— MATERIAL FOR THE TASK —
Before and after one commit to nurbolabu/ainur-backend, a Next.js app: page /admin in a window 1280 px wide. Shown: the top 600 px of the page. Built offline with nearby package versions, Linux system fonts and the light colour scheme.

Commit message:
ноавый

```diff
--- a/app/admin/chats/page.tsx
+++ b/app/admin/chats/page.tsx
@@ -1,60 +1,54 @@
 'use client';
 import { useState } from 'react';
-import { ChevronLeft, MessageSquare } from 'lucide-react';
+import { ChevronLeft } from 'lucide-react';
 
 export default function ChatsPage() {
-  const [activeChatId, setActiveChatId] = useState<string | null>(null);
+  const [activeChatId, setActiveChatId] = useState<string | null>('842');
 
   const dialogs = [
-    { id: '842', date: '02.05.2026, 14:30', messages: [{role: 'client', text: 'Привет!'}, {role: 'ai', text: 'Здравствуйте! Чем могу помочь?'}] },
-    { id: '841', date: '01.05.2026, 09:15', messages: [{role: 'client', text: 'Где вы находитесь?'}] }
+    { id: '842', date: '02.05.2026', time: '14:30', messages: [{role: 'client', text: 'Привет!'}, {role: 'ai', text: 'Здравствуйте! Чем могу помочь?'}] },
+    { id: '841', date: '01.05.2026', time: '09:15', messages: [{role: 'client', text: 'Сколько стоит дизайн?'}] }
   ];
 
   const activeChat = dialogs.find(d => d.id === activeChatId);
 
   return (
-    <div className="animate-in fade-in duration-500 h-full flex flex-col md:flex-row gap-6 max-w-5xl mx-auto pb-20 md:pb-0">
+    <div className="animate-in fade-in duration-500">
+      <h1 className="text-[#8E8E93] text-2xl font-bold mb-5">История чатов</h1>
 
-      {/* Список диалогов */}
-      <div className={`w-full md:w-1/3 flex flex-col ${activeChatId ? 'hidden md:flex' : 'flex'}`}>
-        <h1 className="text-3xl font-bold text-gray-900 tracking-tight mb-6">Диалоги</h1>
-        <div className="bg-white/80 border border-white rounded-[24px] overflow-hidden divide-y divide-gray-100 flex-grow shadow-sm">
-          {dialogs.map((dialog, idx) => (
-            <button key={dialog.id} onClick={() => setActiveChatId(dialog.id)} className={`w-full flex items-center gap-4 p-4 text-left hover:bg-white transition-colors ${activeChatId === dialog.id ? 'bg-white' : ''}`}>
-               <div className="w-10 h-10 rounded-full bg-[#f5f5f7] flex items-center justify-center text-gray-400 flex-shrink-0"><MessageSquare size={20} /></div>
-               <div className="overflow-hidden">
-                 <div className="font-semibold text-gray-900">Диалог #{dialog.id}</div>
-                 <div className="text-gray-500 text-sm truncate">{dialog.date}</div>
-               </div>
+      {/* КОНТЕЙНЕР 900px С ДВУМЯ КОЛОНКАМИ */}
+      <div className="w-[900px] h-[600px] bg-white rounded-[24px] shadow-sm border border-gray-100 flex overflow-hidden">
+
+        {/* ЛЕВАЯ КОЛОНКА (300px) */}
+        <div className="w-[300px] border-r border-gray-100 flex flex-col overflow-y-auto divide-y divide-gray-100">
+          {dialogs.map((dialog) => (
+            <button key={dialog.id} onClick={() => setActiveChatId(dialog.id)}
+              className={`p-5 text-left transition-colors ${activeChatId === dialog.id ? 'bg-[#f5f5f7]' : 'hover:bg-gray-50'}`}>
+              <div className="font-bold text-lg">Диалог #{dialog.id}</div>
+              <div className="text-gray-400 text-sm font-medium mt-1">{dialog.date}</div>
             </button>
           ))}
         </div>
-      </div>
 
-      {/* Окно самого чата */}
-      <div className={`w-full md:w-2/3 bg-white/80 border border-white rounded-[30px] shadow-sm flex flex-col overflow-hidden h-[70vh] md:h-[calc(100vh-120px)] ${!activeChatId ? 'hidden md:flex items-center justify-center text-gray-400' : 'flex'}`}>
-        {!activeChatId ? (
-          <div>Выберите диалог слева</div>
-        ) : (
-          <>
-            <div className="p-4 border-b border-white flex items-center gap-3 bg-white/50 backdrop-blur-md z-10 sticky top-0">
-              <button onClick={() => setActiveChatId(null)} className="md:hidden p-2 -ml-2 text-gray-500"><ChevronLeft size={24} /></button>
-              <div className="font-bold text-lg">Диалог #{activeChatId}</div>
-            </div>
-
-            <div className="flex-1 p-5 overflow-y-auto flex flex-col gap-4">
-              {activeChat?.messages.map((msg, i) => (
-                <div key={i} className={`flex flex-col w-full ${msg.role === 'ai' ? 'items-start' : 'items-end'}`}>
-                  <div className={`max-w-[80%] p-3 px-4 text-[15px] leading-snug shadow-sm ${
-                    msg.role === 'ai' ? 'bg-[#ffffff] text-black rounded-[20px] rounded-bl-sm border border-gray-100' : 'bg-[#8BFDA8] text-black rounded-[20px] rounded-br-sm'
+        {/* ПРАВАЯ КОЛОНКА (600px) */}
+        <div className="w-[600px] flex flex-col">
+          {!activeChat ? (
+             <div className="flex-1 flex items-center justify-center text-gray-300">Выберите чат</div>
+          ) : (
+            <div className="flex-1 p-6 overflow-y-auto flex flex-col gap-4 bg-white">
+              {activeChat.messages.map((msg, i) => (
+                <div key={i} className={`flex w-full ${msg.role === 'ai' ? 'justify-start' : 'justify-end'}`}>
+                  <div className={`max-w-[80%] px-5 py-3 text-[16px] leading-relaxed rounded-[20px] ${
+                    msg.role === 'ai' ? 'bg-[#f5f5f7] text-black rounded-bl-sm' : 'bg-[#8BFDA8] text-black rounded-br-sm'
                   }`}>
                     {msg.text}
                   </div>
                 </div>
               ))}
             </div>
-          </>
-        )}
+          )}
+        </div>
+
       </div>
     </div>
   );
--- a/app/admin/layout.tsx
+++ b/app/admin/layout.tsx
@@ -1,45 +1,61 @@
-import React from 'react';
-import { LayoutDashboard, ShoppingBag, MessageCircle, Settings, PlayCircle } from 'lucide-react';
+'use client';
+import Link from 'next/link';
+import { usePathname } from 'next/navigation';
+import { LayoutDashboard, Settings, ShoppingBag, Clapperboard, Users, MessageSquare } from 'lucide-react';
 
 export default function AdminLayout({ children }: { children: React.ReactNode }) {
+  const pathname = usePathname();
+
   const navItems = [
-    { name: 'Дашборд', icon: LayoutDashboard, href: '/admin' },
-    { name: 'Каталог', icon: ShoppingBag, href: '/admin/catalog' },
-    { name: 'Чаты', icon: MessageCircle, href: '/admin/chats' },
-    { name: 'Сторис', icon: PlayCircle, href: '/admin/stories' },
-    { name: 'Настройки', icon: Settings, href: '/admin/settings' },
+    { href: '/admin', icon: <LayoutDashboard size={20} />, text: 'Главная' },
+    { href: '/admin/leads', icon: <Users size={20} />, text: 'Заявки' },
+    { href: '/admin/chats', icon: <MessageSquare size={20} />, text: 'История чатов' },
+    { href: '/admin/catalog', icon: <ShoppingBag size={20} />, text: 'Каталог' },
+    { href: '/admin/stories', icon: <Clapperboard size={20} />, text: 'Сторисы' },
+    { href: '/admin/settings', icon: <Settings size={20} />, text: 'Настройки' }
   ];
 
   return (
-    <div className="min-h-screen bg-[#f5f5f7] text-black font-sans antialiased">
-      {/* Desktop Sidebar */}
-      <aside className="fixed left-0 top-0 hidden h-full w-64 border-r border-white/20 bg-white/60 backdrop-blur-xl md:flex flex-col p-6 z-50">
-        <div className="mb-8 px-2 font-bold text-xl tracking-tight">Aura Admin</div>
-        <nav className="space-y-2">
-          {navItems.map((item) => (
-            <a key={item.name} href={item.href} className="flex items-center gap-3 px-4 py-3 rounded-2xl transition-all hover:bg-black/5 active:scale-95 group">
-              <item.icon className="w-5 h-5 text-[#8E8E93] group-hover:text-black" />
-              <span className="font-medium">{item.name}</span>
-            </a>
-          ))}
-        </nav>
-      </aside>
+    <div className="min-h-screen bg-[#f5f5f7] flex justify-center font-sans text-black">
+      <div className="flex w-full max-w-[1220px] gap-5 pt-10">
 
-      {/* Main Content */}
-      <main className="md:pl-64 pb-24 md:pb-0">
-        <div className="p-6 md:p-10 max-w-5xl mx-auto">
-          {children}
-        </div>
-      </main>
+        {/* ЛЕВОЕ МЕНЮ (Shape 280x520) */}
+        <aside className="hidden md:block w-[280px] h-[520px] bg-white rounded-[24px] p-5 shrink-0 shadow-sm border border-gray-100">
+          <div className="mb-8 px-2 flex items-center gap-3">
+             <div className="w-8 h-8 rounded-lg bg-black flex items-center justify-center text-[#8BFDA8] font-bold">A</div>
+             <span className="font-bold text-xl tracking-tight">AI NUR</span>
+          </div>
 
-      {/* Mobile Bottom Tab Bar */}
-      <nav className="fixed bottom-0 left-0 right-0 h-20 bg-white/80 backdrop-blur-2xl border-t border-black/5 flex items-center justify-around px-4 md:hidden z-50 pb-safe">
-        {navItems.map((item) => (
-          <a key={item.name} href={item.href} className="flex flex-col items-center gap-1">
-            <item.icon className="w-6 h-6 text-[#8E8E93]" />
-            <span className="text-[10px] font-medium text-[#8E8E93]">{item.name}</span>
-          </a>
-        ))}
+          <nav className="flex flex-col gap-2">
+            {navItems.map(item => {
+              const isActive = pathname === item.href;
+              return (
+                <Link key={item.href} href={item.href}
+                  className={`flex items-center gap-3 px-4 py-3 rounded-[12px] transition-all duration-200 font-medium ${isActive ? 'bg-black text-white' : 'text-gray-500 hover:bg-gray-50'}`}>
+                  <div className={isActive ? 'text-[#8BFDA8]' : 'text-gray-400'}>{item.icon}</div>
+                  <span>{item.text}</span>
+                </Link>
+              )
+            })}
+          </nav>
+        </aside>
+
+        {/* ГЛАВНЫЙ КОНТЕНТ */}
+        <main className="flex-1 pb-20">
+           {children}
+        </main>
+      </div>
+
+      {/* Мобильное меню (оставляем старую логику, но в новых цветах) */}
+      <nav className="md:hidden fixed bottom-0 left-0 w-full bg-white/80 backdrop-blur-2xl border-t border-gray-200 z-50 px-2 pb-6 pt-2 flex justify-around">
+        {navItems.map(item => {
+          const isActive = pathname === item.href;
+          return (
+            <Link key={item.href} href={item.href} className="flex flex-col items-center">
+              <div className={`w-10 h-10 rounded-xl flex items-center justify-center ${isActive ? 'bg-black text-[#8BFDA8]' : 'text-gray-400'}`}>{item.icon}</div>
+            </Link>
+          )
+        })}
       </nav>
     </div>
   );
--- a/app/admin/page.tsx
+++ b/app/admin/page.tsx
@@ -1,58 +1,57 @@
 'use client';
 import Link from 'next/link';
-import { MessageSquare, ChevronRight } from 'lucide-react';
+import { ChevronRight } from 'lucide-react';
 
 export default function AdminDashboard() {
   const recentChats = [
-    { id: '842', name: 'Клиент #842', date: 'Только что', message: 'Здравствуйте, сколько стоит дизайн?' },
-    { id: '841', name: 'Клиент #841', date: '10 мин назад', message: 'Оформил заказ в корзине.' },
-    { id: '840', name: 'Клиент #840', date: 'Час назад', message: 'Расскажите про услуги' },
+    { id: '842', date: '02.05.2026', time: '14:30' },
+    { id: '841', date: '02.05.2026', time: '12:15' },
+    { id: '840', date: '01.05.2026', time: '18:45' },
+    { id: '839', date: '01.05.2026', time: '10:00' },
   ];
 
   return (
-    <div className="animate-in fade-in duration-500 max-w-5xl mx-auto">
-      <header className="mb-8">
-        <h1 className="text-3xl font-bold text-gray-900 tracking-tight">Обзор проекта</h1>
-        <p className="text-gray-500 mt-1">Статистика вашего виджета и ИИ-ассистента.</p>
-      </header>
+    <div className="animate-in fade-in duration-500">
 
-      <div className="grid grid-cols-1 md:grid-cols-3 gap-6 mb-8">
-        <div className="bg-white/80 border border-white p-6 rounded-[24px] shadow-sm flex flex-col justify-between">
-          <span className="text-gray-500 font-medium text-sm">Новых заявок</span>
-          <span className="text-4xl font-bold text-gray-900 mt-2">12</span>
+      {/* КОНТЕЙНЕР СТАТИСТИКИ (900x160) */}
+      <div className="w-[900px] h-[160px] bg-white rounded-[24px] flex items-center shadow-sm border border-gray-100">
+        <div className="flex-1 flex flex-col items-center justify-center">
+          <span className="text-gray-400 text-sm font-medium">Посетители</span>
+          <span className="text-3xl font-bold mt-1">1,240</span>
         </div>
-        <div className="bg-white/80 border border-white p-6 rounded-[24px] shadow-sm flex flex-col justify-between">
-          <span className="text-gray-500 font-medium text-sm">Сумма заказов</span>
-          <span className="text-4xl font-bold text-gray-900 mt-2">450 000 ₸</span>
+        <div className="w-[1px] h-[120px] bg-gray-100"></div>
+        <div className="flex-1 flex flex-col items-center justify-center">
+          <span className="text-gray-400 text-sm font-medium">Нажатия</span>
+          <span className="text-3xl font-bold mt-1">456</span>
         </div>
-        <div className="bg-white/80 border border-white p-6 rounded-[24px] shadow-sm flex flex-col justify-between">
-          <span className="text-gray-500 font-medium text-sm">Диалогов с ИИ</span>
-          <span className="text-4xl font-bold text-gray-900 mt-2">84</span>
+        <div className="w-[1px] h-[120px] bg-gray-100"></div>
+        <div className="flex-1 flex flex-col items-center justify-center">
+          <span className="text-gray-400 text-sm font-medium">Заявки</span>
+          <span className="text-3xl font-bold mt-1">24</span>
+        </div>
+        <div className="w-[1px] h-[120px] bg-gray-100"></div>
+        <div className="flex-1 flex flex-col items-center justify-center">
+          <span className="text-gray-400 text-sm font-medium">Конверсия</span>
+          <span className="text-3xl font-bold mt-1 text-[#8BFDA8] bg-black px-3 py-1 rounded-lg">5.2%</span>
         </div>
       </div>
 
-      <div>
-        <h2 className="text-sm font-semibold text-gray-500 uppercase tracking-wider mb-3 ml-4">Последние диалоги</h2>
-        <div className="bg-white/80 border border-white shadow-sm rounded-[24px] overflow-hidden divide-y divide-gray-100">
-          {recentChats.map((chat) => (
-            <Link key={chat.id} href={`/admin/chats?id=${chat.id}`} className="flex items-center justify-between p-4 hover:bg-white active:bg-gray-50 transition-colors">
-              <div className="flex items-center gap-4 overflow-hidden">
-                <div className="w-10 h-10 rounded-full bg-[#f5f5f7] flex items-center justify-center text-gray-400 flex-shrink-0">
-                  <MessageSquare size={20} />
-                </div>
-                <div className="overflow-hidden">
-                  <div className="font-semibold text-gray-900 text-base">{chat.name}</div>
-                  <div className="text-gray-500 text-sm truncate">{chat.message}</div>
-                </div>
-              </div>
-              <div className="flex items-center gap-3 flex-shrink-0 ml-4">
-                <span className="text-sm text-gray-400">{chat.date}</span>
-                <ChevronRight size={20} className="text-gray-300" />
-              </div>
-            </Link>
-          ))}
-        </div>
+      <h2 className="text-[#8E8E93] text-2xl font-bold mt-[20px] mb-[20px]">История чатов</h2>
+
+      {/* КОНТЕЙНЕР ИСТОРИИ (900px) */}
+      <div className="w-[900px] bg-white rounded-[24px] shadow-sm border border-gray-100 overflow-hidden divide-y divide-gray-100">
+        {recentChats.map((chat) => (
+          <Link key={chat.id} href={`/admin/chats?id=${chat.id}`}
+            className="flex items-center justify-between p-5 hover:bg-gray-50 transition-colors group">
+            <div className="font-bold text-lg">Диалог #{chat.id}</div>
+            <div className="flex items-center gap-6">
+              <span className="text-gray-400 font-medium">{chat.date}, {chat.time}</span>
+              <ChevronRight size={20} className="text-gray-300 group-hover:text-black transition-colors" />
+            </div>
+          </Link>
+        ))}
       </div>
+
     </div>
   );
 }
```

— THE PROBLEM —
Take every line from the data above that holds "navItems" and copy it out.

— SOLUTION TO THE EXERCISE —
   const navItems = [
-          {navItems.map((item) => (
-        {navItems.map((item) => (
+            {navItems.map(item => {
+        {navItems.map(item => {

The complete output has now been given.